The combustion characteristics of isolated, low-Reynolds number, multicomponent droplets freely falling in a hot, oxidizing gas flow are studied. Experimental results on two-component fuels substantiate a three-staged combustion behavior, with diffusion being the dominant liquid-phase transport mechanism: that is, there exists an initial period during which the volatile component in the surface layer is preferentially gasified while the droplet temperature is relatively cold; a short, transition, period during which the droplet temperature increases rapidly, the burning rate is extremely low, the flame size shrinks, and the flame temperature diminishes; and a final, quasi-steady period during which the droplet interior concentration distribution remains constant, the surface region is more concentrated with the less volatile component, and the droplet temperature is relatively high. Experimental results on microexplosion show that its occurrence depends sensitively on the mixture concentration as well as the stability of the droplet generation mode, and that frequently nucleation appears to initiate in the vicinity of the droplet center.
All Science Journal Classification (ASJC) codes
- Chemical Engineering(all)

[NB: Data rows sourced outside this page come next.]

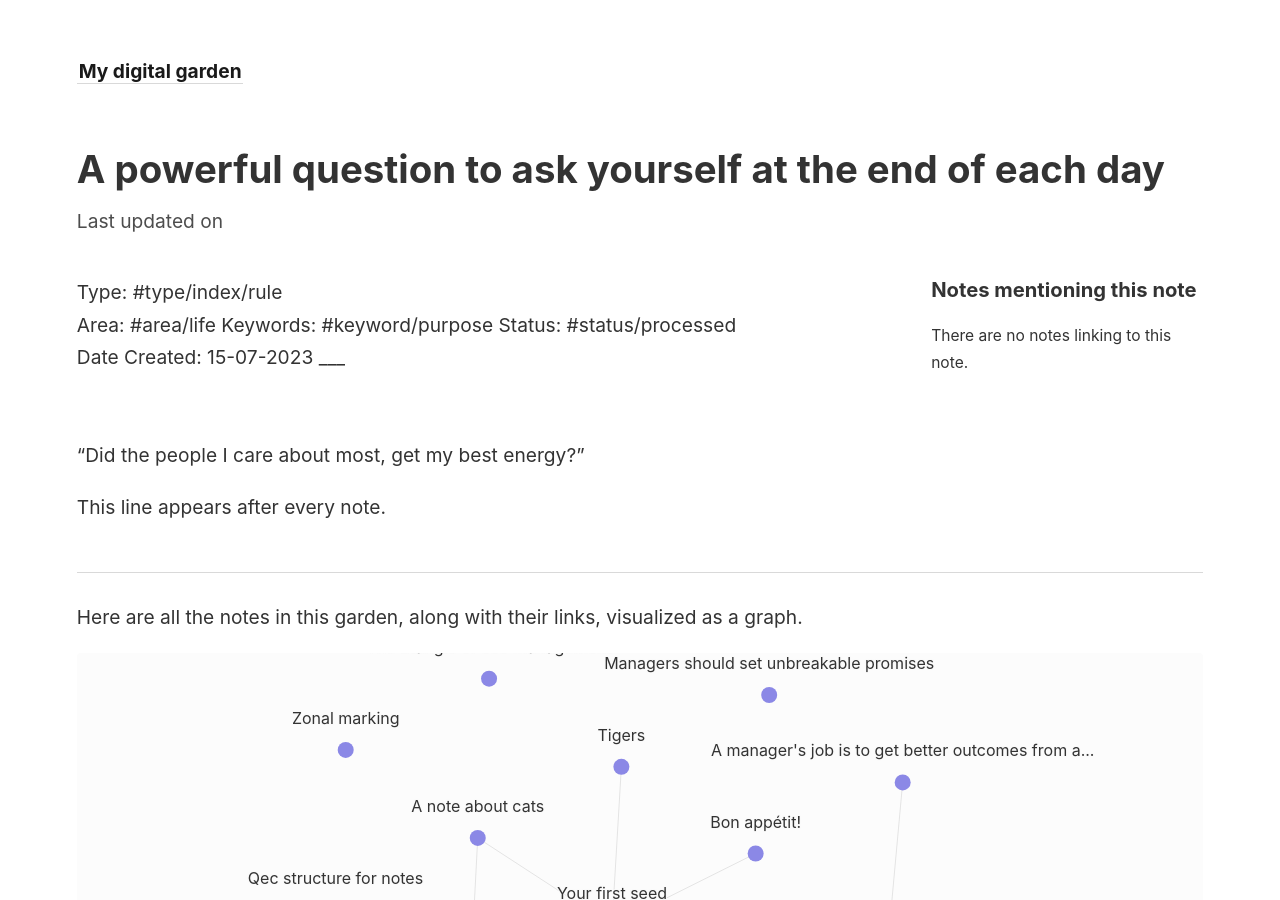
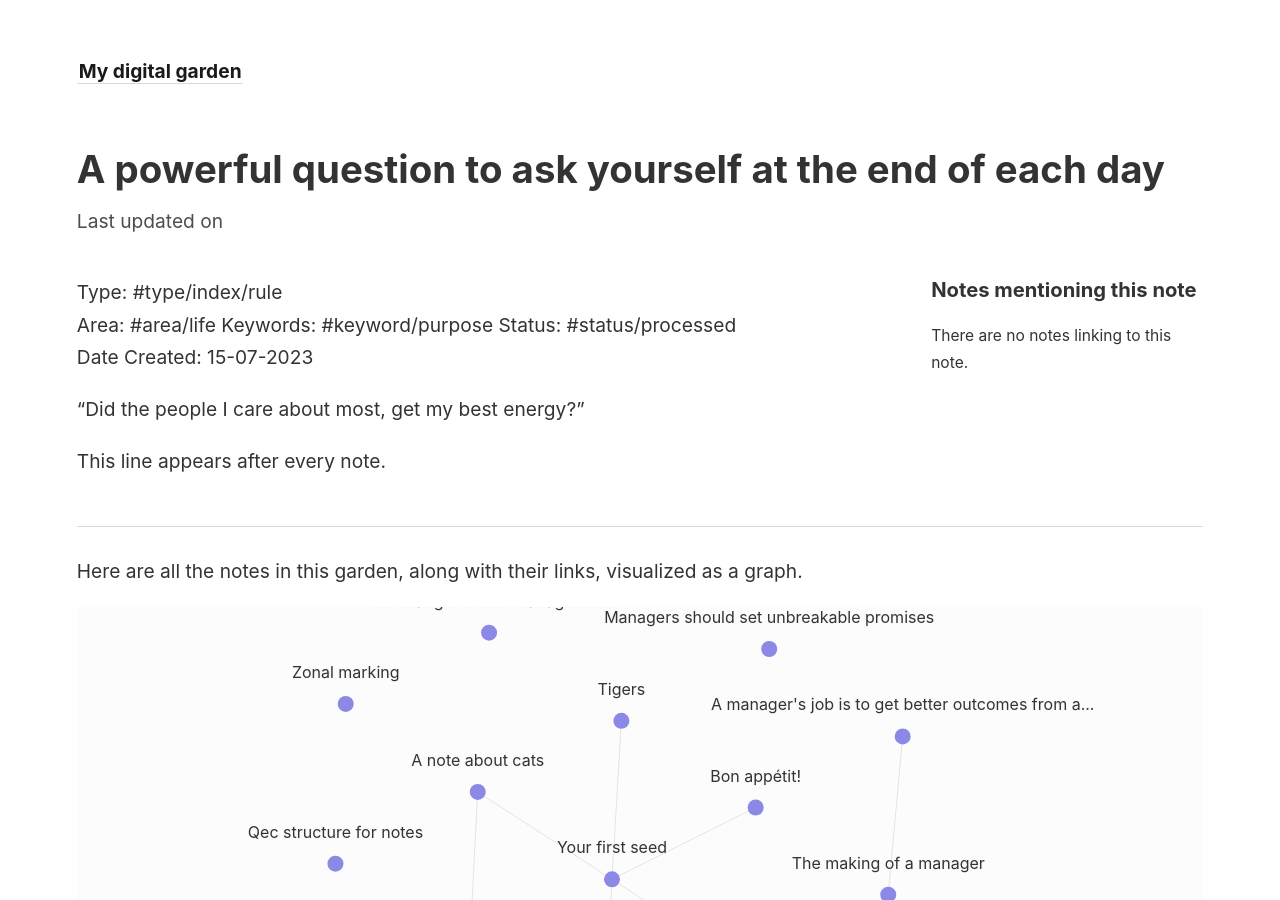
Before and after one commit to scott-salter/garden, a Jekyll site: the page built from _notes/03 Slip Box/A powerful question to ask yourself at the end of each day.md, in a window 1280 px wide and 900 px high. Built offline with Jekyll 4.4.1, drawn with Linux system fonts in a browser that asks for light colours.

```diff
--- a/_notes/03 Slip Box/A powerful question to ask yourself at the end of each day.md
+++ b/_notes/03 Slip Box/A powerful question to ask yourself at the end of each day.md
@@ -3,8 +3,5 @@ Area: #area/life
 Keywords: #keyword/purpose
 Status: #status/processed
 Date Created: 15-07-2023
-___
-\
-\
-\
+
 "Did the people I care about most, get my best energy?"
```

- Fuel Technology
- Energy Engineering and Power Technology
- Physics and Astronomy(all)